At H1, strung along a bluff near the south tip of the islands, a fretful night was beginning. This would be the only land site occupied when the bomb went off; the nearest manned point to ground zero. "It was cold and windy in the camp that evening and conditions superficially did not seem to be suitable for the trial," wrote John McEnhill, a scientist who acted as the operation's historian. "A sense of tenseness was evident in the mood of the company. However the repeated rehearsal of final activities was now paying dividends and there was no sign of panic or last-minute chaos."

Late in the evening there was a short lecture in the mess hut to explain to anybody in need of reassurance what they were likely to experience. A bank of knowledge had already been built up from Hiroshima and Nagasaki and from American test explosions. H1 was nearly seven miles from the Plym, a range considered safe from radioactive contamination provided there was no dramatic change in the wind direction immediately after the blast. And those at the site would be evacuated on to the task- force ships after the bomb went off.

That was assuming it did. Any minor hitch could cause a postponement and, given the vagaries of the weather, this could mean no other opportunity for a test that year. There was also the chance that it might not work at all. The British bomb was the closest possible imitation of the American plutonium bomb dropped on Nagasaki, but the United States, jealous of its atomic monopoly, had refused to help, and inevitably the design had diverged in various ways from the original. As a result, what lay in the hold of the Plym was an unproven design and no one was certain that the components were up to standard. All they could do was go through the prescribed motions and hope.

The rest of this article is only available to active members of Questia

Sign up now for a free, 1-day trial and receive full access to:

  • Questia's entire collection
  • Automatic bibliography creation
  • More helpful research tools like notes, citations, and highlights
  • Ad-free environment

Already a member? Log in now.

Notes for this article

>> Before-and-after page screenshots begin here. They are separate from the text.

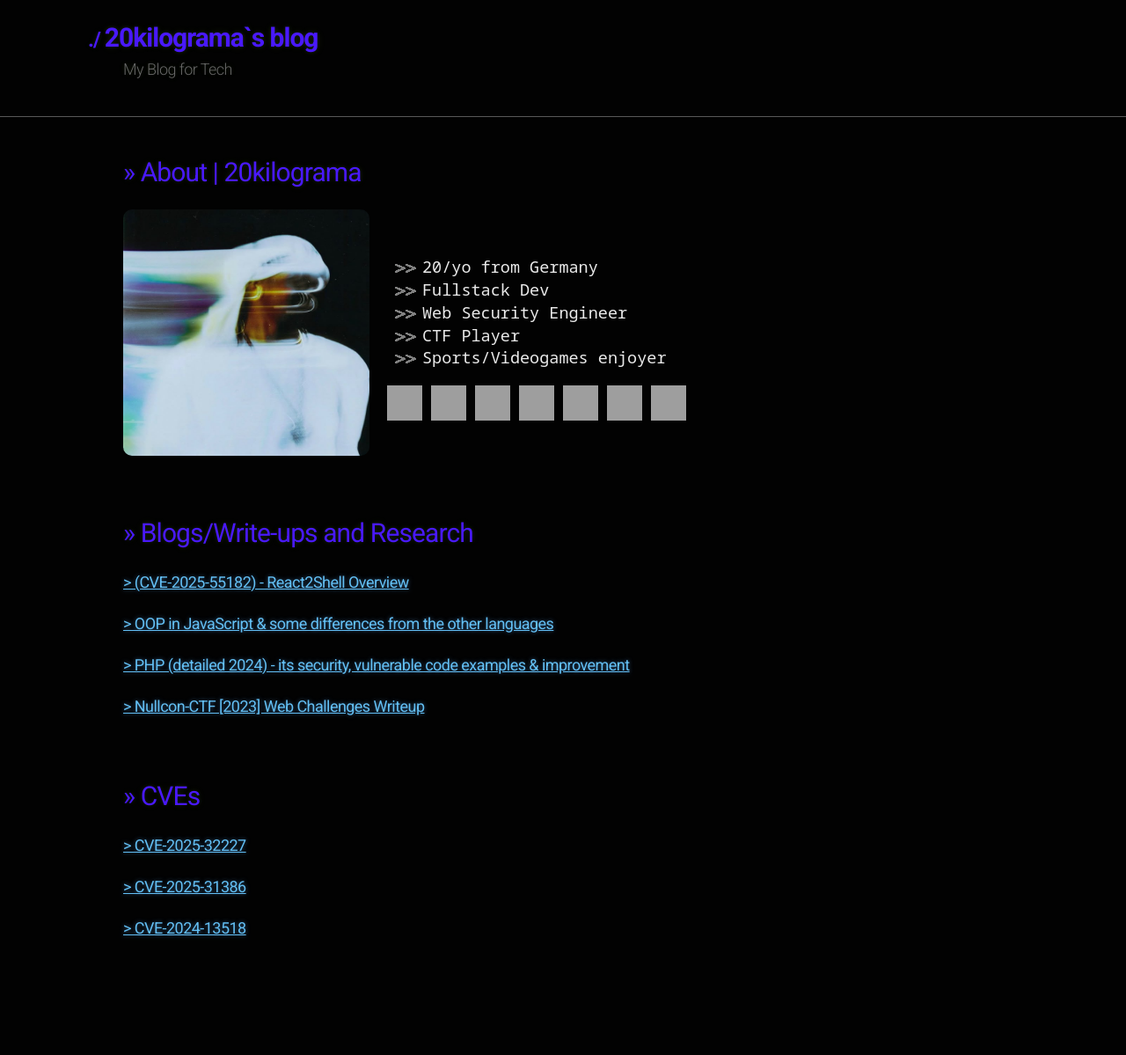
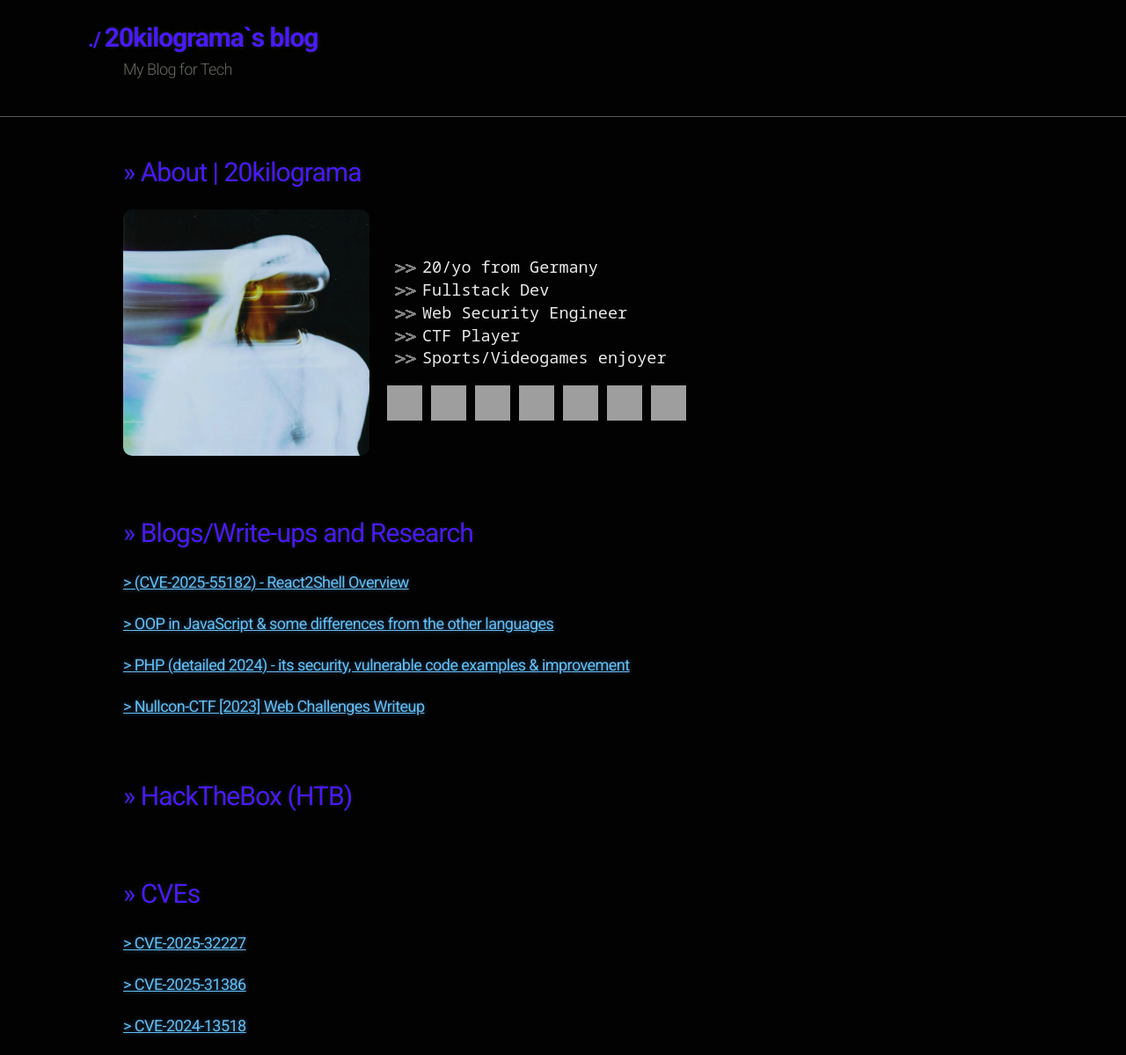
Before and after one commit to 20kilograma/blog, a Jekyll site: the page built from index.md, in a window 1280 px wide. Shown: the whole page at 88% size. Built offline with Jekyll 4.4.1, drawn with Linux system fonts in a browser that asks for light colours; nearby versions of some CDN libraries; some web fonts are replaced; our own code applies the rules of GitHub Pages for plain Markdown files; before the commit the page ends 1088 px from its top, so only the background shows below that; grey boxes are pictures that could not be loaded.

Commit message:
Update index.md

```diff
--- a/index.md
+++ b/index.md
@@ -48,6 +48,10 @@
 
 <br>
 
+# >> HackTheBox (HTB)
+
+<br>
+
 # >> CVEs
 
 ### <a href="https://www.cve.org/CVERecord?id=CVE-2025-32227"> > CVE-2025-32227 </a>
```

Add a new note
If you are trying to select text to create highlights or citations, remember that you must now click or tap on the first word, and then click or tap on the last word.
Loading One moment ...
Project items
Notes
Cite this article

Cited article

Style
Citations are available only to our active members.
Sign up now to cite pages or passages in MLA, APA and Chicago citation styles.

Cited article

10 Seconds That Shook the World
Settings

Settings

Typeface
Text size Smaller Larger
Search within

Search within this article

Look up

Look up a word

  • Dictionary
  • Thesaurus
Please submit a word or phrase above.
Print this page

Print this page

Why can't I print more than one page at a time?

While we understand printed pages are helpful to our users, this limitation is necessary to help protect our publishers' copyrighted material and prevent its unlawful distribution. We are sorry for any inconvenience.
Full screen

matching results for page

Cited passage

Style
Citations are available only to our active members.
Sign up now to cite pages or passages in MLA, APA and Chicago citation styles.

Cited passage

Welcome to the new Questia Reader

The Questia Reader has been updated to provide you with an even better online reading experience.  It is now 100% Responsive, which means you can read our books and articles on any sized device you wish.  All of your favorite tools like notes, highlights, and citations are still here, but the way you select text has been updated to be easier to use, especially on touchscreen devices.  Here's how:

1. Click or tap the first word you want to select.
2. Click or tap the last word you want to select.

OK, got it!

Thanks for trying Questia!

Please continue trying out our research tools, but please note, full functionality is available only to our active members.

Your work will be lost once you leave this Web page.

For full access in an ad-free environment, sign up now for a FREE, 1-day trial.

Already a member? Log in now.

Are you sure you want to delete this highlight?